**Instructions to follow:**
Lines holding the string "develop" are the ones to copy from this listing.

**Records provided:**
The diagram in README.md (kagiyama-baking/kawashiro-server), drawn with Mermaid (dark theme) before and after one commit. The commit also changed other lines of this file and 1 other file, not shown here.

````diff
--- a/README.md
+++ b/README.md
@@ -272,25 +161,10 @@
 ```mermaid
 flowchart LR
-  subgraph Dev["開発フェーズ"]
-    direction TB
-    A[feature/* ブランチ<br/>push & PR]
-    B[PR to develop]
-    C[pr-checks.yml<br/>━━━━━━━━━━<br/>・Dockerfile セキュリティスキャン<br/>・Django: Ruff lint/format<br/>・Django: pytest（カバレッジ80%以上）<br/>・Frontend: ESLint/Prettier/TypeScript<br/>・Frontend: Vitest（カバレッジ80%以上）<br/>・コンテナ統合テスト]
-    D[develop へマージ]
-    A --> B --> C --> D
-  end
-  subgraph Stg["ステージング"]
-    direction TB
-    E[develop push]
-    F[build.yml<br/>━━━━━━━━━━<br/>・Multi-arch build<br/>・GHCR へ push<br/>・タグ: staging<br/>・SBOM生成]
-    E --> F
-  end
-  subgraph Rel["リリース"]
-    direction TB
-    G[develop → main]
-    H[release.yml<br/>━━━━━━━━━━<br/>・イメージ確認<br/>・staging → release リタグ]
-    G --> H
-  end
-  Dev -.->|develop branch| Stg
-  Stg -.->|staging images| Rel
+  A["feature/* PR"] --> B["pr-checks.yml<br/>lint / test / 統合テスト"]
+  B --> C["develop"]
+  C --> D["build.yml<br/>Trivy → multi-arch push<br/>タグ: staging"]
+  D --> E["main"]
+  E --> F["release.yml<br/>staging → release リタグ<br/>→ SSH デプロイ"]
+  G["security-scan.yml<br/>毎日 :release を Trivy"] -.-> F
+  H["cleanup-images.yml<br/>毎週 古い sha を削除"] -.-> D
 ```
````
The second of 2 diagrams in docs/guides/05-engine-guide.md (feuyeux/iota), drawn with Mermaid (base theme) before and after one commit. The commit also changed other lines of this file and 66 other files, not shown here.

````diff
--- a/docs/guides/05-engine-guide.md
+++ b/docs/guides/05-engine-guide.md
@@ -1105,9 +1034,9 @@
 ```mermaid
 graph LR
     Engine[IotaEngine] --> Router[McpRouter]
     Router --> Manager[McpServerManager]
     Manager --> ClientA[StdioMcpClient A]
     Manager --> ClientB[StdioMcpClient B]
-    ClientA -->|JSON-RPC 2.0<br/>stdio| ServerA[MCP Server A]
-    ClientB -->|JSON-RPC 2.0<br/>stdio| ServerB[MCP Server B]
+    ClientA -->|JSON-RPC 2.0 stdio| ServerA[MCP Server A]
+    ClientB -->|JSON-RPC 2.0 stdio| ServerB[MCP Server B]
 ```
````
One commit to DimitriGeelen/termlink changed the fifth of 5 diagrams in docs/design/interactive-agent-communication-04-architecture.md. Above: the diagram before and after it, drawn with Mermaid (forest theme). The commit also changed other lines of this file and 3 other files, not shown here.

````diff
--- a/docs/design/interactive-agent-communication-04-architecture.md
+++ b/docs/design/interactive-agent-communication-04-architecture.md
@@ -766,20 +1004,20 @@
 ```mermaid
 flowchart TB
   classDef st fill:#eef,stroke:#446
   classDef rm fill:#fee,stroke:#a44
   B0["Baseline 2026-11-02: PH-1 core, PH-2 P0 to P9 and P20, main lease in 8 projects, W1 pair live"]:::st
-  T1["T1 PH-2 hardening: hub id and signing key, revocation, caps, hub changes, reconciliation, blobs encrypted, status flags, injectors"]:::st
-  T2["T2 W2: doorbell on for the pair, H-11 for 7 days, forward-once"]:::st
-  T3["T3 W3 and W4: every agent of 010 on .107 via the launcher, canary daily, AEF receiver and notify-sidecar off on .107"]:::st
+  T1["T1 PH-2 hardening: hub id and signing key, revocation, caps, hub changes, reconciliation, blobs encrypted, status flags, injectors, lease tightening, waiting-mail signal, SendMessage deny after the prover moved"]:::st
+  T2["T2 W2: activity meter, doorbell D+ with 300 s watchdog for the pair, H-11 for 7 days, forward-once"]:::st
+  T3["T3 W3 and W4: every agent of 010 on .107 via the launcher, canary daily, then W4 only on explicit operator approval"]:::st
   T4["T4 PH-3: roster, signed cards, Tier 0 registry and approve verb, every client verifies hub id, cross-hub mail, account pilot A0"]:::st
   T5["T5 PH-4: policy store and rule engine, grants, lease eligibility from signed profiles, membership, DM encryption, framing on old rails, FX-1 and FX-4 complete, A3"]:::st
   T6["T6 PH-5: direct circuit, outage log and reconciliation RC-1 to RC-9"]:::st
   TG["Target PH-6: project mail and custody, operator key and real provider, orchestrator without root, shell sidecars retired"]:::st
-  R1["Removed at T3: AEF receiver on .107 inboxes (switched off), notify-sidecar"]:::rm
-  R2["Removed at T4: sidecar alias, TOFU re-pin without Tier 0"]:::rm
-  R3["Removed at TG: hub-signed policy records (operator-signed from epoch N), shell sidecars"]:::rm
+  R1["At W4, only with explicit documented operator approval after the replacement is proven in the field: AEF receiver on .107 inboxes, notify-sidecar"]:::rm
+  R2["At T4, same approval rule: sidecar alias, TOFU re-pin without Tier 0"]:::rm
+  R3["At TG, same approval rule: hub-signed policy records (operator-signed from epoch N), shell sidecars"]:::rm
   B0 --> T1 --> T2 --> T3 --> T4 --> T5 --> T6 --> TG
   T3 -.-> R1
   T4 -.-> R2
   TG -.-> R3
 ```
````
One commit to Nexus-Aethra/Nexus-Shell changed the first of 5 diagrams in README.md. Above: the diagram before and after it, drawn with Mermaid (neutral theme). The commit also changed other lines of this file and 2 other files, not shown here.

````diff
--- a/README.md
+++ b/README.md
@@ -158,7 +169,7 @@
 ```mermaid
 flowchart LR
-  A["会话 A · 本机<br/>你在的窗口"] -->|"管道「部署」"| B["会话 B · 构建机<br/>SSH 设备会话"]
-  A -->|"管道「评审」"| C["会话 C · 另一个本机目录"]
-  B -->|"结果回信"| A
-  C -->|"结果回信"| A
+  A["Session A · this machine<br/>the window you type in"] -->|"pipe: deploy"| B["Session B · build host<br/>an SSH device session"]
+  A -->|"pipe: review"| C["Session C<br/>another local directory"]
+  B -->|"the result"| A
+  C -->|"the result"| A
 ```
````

**Exercise result:**
-    B[PR to develop]
-    D[develop へマージ]
-    E[develop push]
-    G[develop → main]
-  Dev -.->|develop branch| Stg
+  B --> C["develop"]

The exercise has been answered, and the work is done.